*** Opening of Data shown ***

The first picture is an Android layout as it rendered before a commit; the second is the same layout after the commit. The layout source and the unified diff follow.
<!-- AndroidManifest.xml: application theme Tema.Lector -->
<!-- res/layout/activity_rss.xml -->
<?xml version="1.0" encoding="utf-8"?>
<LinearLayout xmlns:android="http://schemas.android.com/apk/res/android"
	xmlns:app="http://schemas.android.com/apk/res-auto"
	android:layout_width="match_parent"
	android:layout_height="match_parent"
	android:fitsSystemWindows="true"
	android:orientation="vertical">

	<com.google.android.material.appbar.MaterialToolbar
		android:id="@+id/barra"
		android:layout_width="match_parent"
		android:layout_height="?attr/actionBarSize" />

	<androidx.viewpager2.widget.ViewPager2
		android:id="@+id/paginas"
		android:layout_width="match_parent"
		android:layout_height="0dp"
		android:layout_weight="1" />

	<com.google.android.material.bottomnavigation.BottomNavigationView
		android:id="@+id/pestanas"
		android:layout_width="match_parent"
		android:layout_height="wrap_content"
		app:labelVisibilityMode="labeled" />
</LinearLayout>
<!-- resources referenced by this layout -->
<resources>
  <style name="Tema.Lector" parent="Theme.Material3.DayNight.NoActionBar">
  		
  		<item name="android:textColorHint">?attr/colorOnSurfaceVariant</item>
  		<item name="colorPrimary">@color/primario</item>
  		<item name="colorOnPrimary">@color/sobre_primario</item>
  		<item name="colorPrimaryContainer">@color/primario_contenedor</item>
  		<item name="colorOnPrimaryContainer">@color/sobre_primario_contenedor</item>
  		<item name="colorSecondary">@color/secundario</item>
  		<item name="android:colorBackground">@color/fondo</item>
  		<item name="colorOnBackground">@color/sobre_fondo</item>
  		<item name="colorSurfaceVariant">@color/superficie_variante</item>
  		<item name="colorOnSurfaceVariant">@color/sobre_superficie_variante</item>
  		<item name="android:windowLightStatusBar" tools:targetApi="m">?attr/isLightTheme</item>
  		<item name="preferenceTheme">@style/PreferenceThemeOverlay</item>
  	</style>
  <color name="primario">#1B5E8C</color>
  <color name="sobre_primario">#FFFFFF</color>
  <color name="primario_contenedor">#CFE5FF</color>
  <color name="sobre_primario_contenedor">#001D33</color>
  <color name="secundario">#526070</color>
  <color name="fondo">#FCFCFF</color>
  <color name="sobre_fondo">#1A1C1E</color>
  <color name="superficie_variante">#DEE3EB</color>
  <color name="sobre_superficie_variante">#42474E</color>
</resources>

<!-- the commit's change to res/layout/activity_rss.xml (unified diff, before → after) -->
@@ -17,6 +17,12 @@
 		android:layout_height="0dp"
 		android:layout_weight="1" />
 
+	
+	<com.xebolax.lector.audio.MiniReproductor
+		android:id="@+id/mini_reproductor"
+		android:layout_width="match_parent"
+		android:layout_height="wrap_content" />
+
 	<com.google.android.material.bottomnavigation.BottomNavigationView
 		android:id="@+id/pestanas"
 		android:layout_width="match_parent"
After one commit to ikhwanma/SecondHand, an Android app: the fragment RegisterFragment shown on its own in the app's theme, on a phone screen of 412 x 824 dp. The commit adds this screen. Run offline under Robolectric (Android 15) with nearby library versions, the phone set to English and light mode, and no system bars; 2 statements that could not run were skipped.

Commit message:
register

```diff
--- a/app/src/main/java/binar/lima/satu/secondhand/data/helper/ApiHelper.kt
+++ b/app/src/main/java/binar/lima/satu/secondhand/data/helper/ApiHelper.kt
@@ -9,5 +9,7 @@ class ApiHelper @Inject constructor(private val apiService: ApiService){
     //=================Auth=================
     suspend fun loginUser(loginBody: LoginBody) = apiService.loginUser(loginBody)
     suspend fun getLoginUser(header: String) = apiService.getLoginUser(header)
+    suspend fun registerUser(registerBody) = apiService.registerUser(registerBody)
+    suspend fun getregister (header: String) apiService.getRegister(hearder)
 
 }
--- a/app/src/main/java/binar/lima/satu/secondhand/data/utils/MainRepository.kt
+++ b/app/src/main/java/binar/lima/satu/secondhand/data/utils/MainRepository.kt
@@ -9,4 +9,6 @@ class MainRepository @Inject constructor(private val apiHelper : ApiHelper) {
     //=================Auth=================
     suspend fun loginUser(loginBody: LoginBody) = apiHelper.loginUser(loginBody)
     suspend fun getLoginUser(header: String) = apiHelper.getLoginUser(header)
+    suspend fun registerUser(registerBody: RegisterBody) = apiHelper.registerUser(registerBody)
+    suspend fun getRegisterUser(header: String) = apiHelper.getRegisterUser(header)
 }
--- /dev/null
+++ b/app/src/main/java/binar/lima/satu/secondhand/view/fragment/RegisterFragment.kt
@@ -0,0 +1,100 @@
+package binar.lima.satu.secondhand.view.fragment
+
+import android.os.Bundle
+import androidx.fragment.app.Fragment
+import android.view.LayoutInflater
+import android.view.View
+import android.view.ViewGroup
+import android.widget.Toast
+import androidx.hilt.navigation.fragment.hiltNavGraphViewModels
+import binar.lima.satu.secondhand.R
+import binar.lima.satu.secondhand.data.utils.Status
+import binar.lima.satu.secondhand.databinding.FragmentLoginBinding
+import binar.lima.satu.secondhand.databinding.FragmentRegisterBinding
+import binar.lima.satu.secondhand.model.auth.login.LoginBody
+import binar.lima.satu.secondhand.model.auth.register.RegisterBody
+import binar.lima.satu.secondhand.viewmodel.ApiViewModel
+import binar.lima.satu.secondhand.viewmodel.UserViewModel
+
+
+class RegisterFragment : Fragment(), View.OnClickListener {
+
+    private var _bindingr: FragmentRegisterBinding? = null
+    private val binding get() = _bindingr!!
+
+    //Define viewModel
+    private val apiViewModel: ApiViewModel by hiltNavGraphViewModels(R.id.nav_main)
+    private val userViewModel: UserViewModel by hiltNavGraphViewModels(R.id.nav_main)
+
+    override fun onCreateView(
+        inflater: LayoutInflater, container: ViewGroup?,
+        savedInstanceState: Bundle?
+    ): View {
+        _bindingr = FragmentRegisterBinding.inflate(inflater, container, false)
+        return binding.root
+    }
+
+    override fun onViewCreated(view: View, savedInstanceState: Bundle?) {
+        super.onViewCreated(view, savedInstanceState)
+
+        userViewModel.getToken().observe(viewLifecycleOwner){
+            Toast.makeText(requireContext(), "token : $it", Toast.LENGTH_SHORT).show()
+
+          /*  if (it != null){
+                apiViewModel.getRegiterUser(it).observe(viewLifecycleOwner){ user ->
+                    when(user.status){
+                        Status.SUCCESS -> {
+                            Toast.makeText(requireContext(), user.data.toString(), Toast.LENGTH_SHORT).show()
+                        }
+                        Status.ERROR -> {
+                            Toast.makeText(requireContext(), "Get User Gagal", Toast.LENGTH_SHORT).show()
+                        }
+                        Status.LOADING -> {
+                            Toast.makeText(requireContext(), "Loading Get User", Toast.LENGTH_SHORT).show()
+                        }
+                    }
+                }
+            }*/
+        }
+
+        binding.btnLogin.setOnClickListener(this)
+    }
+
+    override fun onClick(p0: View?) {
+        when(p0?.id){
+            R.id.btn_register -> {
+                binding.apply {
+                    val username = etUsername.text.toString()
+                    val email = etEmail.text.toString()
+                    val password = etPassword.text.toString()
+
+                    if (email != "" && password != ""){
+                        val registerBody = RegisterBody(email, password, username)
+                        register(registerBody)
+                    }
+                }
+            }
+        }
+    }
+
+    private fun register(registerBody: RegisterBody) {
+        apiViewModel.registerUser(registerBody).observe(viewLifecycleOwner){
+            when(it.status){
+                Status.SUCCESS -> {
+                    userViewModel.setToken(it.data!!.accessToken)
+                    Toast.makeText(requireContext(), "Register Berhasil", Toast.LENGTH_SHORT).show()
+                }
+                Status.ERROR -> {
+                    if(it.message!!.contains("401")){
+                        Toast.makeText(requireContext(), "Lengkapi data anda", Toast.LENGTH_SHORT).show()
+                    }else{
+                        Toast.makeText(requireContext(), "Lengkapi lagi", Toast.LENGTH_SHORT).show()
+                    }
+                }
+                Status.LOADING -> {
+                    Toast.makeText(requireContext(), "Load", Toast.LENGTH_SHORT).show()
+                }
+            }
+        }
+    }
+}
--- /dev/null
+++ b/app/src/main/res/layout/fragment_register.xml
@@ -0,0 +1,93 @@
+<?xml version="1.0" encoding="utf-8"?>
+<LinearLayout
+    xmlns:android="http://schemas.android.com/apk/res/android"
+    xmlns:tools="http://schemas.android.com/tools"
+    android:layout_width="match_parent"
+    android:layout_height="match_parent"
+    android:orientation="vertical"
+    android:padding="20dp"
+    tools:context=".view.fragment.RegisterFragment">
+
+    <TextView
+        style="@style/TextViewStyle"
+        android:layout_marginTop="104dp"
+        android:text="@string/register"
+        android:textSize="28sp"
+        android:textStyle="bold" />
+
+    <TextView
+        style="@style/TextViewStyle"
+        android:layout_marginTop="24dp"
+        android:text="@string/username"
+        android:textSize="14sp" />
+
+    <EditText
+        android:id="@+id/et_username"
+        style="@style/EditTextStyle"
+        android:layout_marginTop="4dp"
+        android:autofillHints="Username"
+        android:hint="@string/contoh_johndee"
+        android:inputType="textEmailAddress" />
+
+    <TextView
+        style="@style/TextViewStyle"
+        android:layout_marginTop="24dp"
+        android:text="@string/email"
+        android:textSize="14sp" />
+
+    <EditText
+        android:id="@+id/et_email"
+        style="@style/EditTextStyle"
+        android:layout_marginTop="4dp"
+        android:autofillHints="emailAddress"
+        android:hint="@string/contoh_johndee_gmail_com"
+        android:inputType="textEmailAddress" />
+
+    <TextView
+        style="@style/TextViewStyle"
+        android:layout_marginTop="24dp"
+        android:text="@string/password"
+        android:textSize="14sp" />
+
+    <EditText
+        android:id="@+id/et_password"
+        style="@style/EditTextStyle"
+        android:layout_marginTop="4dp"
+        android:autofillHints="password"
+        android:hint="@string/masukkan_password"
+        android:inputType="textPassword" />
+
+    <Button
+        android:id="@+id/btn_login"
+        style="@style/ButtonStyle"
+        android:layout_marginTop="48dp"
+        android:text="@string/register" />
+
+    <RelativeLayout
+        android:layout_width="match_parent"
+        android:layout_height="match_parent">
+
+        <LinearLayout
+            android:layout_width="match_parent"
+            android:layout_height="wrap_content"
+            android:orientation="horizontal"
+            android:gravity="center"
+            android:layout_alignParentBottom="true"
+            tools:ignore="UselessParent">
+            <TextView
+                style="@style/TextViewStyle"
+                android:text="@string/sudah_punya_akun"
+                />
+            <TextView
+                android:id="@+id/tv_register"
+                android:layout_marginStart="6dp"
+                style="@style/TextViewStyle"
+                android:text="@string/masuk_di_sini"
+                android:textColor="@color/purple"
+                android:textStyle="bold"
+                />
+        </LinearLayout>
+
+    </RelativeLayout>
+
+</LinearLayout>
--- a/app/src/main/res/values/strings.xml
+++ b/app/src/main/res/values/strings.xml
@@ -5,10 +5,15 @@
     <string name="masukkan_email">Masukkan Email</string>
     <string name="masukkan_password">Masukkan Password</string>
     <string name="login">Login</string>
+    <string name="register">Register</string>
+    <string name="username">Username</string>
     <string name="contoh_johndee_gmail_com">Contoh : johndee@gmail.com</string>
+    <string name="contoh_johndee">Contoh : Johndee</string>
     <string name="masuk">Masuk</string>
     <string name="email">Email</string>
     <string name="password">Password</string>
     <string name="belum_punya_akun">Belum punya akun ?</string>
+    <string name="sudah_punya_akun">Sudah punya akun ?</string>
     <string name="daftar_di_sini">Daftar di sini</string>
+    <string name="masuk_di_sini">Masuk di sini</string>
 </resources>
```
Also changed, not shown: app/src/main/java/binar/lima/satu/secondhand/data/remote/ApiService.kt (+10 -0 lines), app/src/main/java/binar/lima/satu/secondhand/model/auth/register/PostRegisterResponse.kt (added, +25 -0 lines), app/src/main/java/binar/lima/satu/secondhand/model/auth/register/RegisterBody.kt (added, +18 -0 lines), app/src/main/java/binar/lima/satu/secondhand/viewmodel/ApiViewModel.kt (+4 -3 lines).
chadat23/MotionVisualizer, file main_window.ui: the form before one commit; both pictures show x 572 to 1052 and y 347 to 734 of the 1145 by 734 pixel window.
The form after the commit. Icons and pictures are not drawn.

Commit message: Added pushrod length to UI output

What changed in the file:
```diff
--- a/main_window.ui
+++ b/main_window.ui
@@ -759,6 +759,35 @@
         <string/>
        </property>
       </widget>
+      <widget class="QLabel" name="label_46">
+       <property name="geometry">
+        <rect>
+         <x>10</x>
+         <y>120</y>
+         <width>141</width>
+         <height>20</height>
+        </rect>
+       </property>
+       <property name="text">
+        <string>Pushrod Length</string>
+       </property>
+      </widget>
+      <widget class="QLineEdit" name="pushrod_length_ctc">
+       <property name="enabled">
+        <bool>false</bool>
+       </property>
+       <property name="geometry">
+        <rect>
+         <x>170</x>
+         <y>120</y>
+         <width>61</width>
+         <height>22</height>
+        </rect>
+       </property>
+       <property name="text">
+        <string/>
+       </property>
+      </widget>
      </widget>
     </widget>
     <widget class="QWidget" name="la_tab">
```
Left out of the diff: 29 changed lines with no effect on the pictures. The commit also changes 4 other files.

*** Close of Data shown ***

Looking through the data above, copy out each line in which the string "item" occurs.

  		<item name="android:textColorHint">?attr/colorOnSurfaceVariant</item>
  		<item name="colorPrimary">@color/primario</item>
  		<item name="colorOnPrimary">@color/sobre_primario</item>
  		<item name="colorPrimaryContainer">@color/primario_contenedor</item>
  		<item name="colorOnPrimaryContainer">@color/sobre_primario_contenedor</item>
  		<item name="colorSecondary">@color/secundario</item>
  		<item name="android:colorBackground">@color/fondo</item>
  		<item name="colorOnBackground">@color/sobre_fondo</item>
  		<item name="colorSurfaceVariant">@color/superficie_variante</item>
  		<item name="colorOnSurfaceVariant">@color/sobre_superficie_variante</item>
  		<item name="android:windowLightStatusBar" tools:targetApi="m">?attr/isLightTheme</item>
  		<item name="preferenceTheme">@style/PreferenceThemeOverlay</item>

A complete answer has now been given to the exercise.